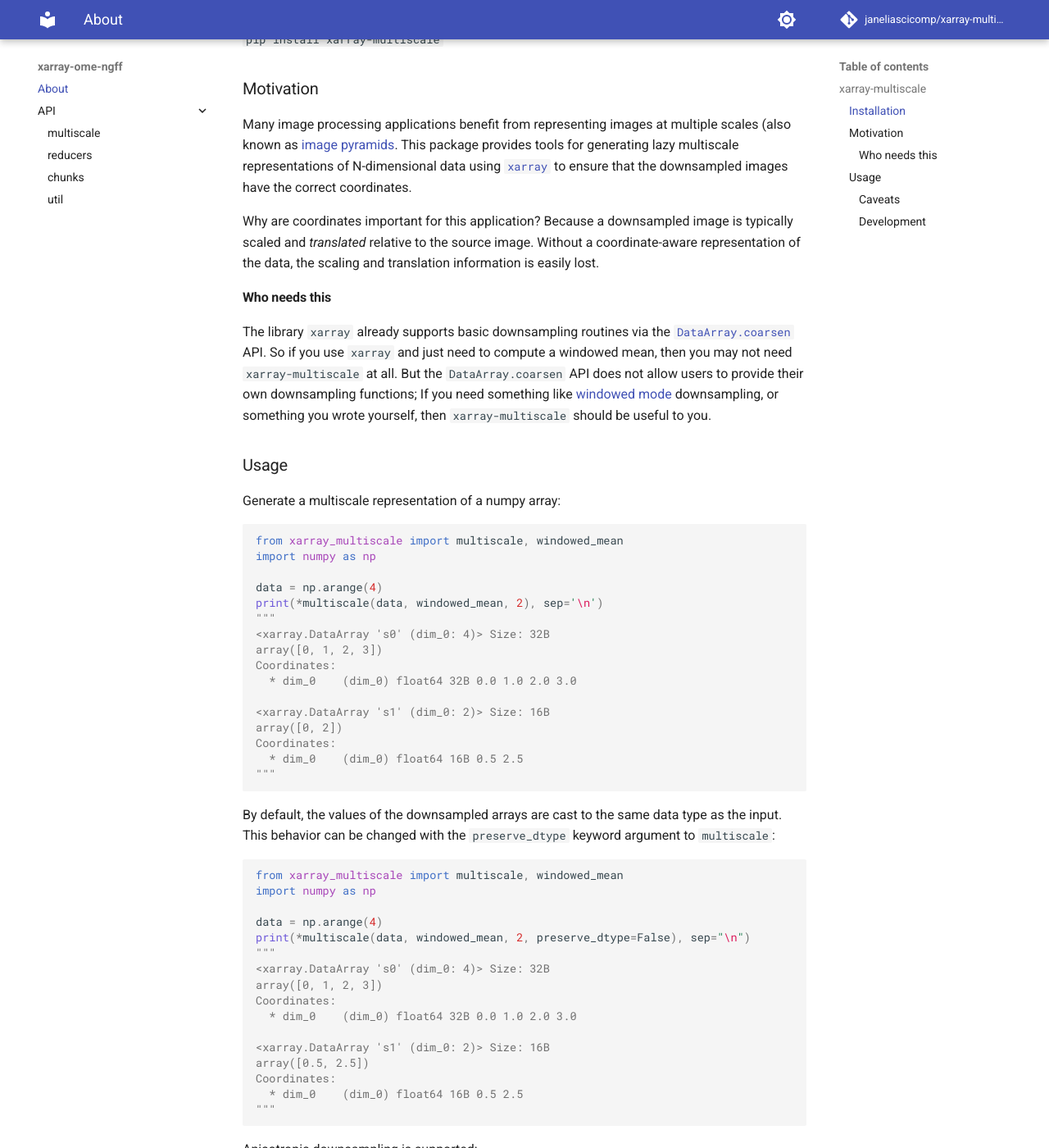
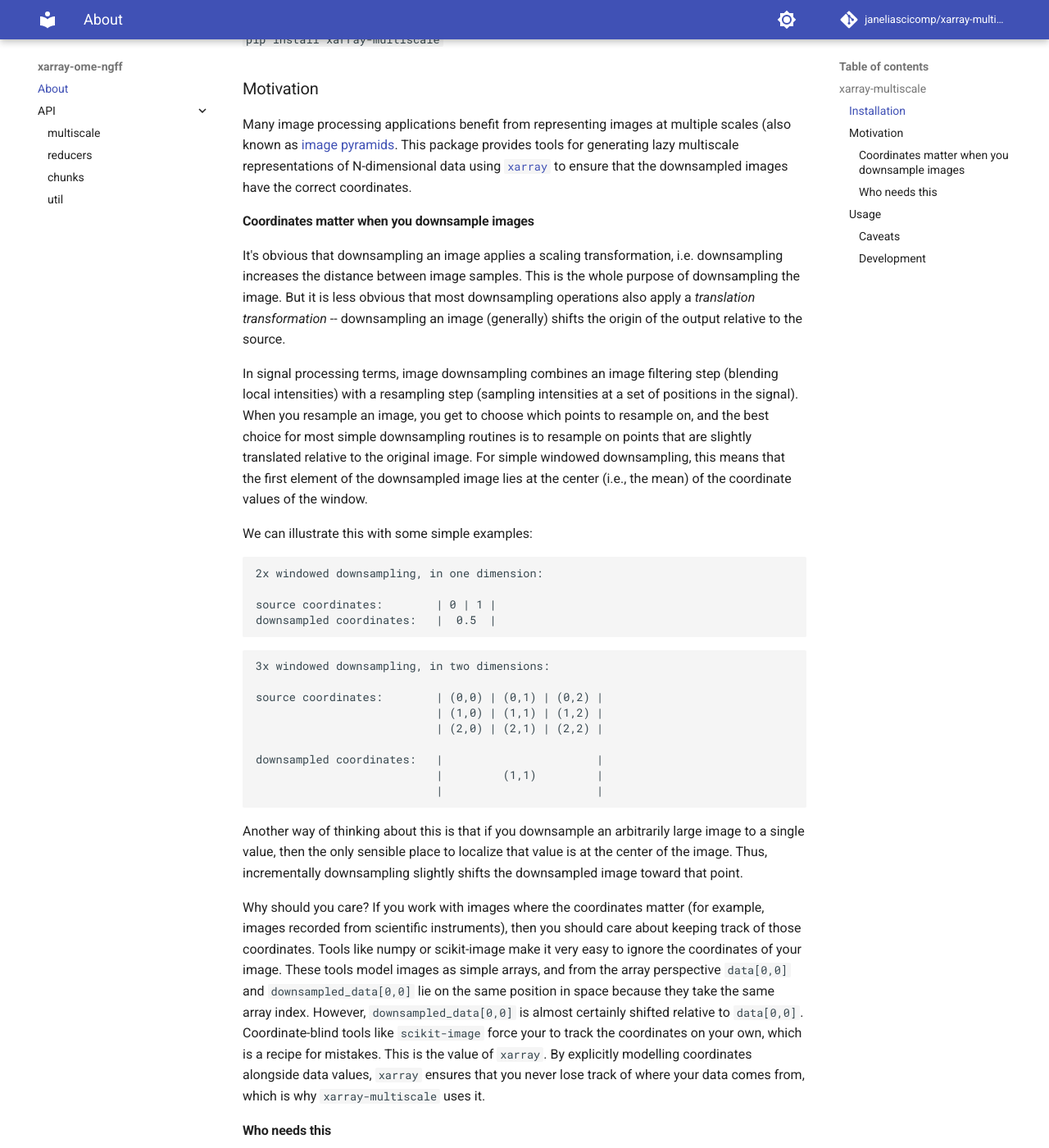
Before and after one commit to JaneliaSciComp/xarray-multiscale, an MkDocs documentation site: the page built from docs/index.md, in a window 1280 px wide and 1400 px high, scrolled down 299 px. Shown: the whole window at 82% size. Built offline with MkDocs 1.6.1 and Material for MkDocs 9.7.7, drawn with Linux system fonts in a browser that asks for light colours; comment, search, counter and statistics services are not loaded.

Commit message:
doc tweaks

````diff
--- a/docs/index.md
+++ b/docs/index.md
@@ -10,7 +10,38 @@ Simple tools for creating multiscale representations of large images.
 
 Many image processing applications benefit from representing images at multiple scales (also known as [image pyramids](https://en.wikipedia.org/wiki/Pyramid_(image_processing)). This package provides tools for generating lazy multiscale representations of N-dimensional data using [`xarray`](http://xarray.pydata.org/en/stable/) to ensure that the downsampled images have the correct coordinates.
 
-Why are coordinates important for this application? Because a downsampled image is typically scaled and *translated* relative to the source image. Without a coordinate-aware representation of the data, the scaling and translation information is easily lost.
+### Coordinates matter when you downsample images
+
+It's obvious that downsampling an image applies a scaling transformation, i.e. downsampling increases the distance between image samples. This is the whole purpose of downsampling the image. But it is less obvious that most downsampling operations also apply a *translation transformation* -- downsampling an image (generally) shifts the origin of the output relative to the source.
+
+In signal processing terms, image downsampling combines an image filtering step (blending local intensities) with a resampling step (sampling intensities at a set of positions in the signal). When you resample an image, you get to choose which points to resample on, and the best choice for most simple downsampling routines is to resample on points that are slightly translated relative to the original image. For simple windowed downsampling, this means that the first element of the downsampled image lies
+at the center (i.e., the mean) of the coordinate values of the window.
+
+We can illustrate this with some simple examples:
+
+```
+2x windowed downsampling, in one dimension:
+
+source coordinates:        | 0 | 1 |
+downsampled coordinates:   |  0.5  |
+```
+
+```
+3x windowed downsampling, in two dimensions:
+
+source coordinates:        | (0,0) | (0,1) | (0,2) |
+                           | (1,0) | (1,1) | (1,2) |
+                           | (2,0) | (2,1) | (2,2) |
+
+downsampled coordinates:   |                       |
+                           |         (1,1)         |
+                           |                       |
+
+```
+
+Another way of thinking about this is that if you downsample an arbitrarily large image to a single value, then the only sensible place to localize that value is at the center of the image. Thus, incrementally downsampling slightly shifts the downsampled image toward that point.
+
+Why should you care? If you work with images where the coordinates matter (for example, images recorded from scientific instruments), then you should care about keeping track of those coordinates. Tools like numpy or scikit-image make it very easy to ignore the coordinates of your image. These tools model images as simple arrays, and from the array perspective `data[0,0]` and `downsampled_data[0,0]` lie on the same position in space because they take the same array index. However, `downsampled_data[0,0]` is almost certainly shifted relative to `data[0,0]`. Coordinate-blind tools like `scikit-image` force your to track the coordinates on your own, which is a recipe for mistakes. This is the value of `xarray`. By explicitly modelling coordinates alongside data values, `xarray` ensures that you never lose track of where your data comes from, which is why `xarray-multiscale` uses it.
 
 ### Who needs this
 
````
Also changed, not shown: README.md (+7 -83 lines), 1 other file.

### Prompt
Write out the whole of the data exactly; the pictures stay out.

### Solution for this task
Before and after one commit to JaneliaSciComp/xarray-multiscale, an MkDocs documentation site: the page built from docs/index.md, in a window 1280 px wide and 1400 px high, scrolled down 299 px. Shown: the whole window at 82% size. Built offline with MkDocs 1.6.1 and Material for MkDocs 9.7.7, drawn with Linux system fonts in a browser that asks for light colours; comment, search, counter and statistics services are not loaded.

Commit message:
doc tweaks

````diff
--- a/docs/index.md
+++ b/docs/index.md
@@ -10,7 +10,38 @@ Simple tools for creating multiscale representations of large images.
 
 Many image processing applications benefit from representing images at multiple scales (also known as [image pyramids](https://en.wikipedia.org/wiki/Pyramid_(image_processing)). This package provides tools for generating lazy multiscale representations of N-dimensional data using [`xarray`](http://xarray.pydata.org/en/stable/) to ensure that the downsampled images have the correct coordinates.
 
-Why are coordinates important for this application? Because a downsampled image is typically scaled and *translated* relative to the source image. Without a coordinate-aware representation of the data, the scaling and translation information is easily lost.
+### Coordinates matter when you downsample images
+
+It's obvious that downsampling an image applies a scaling transformation, i.e. downsampling increases the distance between image samples. This is the whole purpose of downsampling the image. But it is less obvious that most downsampling operations also apply a *translation transformation* -- downsampling an image (generally) shifts the origin of the output relative to the source.
+
+In signal processing terms, image downsampling combines an image filtering step (blending local intensities) with a resampling step (sampling intensities at a set of positions in the signal). When you resample an image, you get to choose which points to resample on, and the best choice for most simple downsampling routines is to resample on points that are slightly translated relative to the original image. For simple windowed downsampling, this means that the first element of the downsampled image lies
+at the center (i.e., the mean) of the coordinate values of the window.
+
+We can illustrate this with some simple examples:
+
+```
+2x windowed downsampling, in one dimension:
+
+source coordinates:        | 0 | 1 |
+downsampled coordinates:   |  0.5  |
+```
+
+```
+3x windowed downsampling, in two dimensions:
+
+source coordinates:        | (0,0) | (0,1) | (0,2) |
+                           | (1,0) | (1,1) | (1,2) |
+                           | (2,0) | (2,1) | (2,2) |
+
+downsampled coordinates:   |                       |
+                           |         (1,1)         |
+                           |                       |
+
+```
+
+Another way of thinking about this is that if you downsample an arbitrarily large image to a single value, then the only sensible place to localize that value is at the center of the image. Thus, incrementally downsampling slightly shifts the downsampled image toward that point.
+
+Why should you care? If you work with images where the coordinates matter (for example, images recorded from scientific instruments), then you should care about keeping track of those coordinates. Tools like numpy or scikit-image make it very easy to ignore the coordinates of your image. These tools model images as simple arrays, and from the array perspective `data[0,0]` and `downsampled_data[0,0]` lie on the same position in space because they take the same array index. However, `downsampled_data[0,0]` is almost certainly shifted relative to `data[0,0]`. Coordinate-blind tools like `scikit-image` force your to track the coordinates on your own, which is a recipe for mistakes. This is the value of `xarray`. By explicitly modelling coordinates alongside data values, `xarray` ensures that you never lose track of where your data comes from, which is why `xarray-multiscale` uses it.
 
 ### Who needs this
 
````
Also changed, not shown: README.md (+7 -83 lines), 1 other file.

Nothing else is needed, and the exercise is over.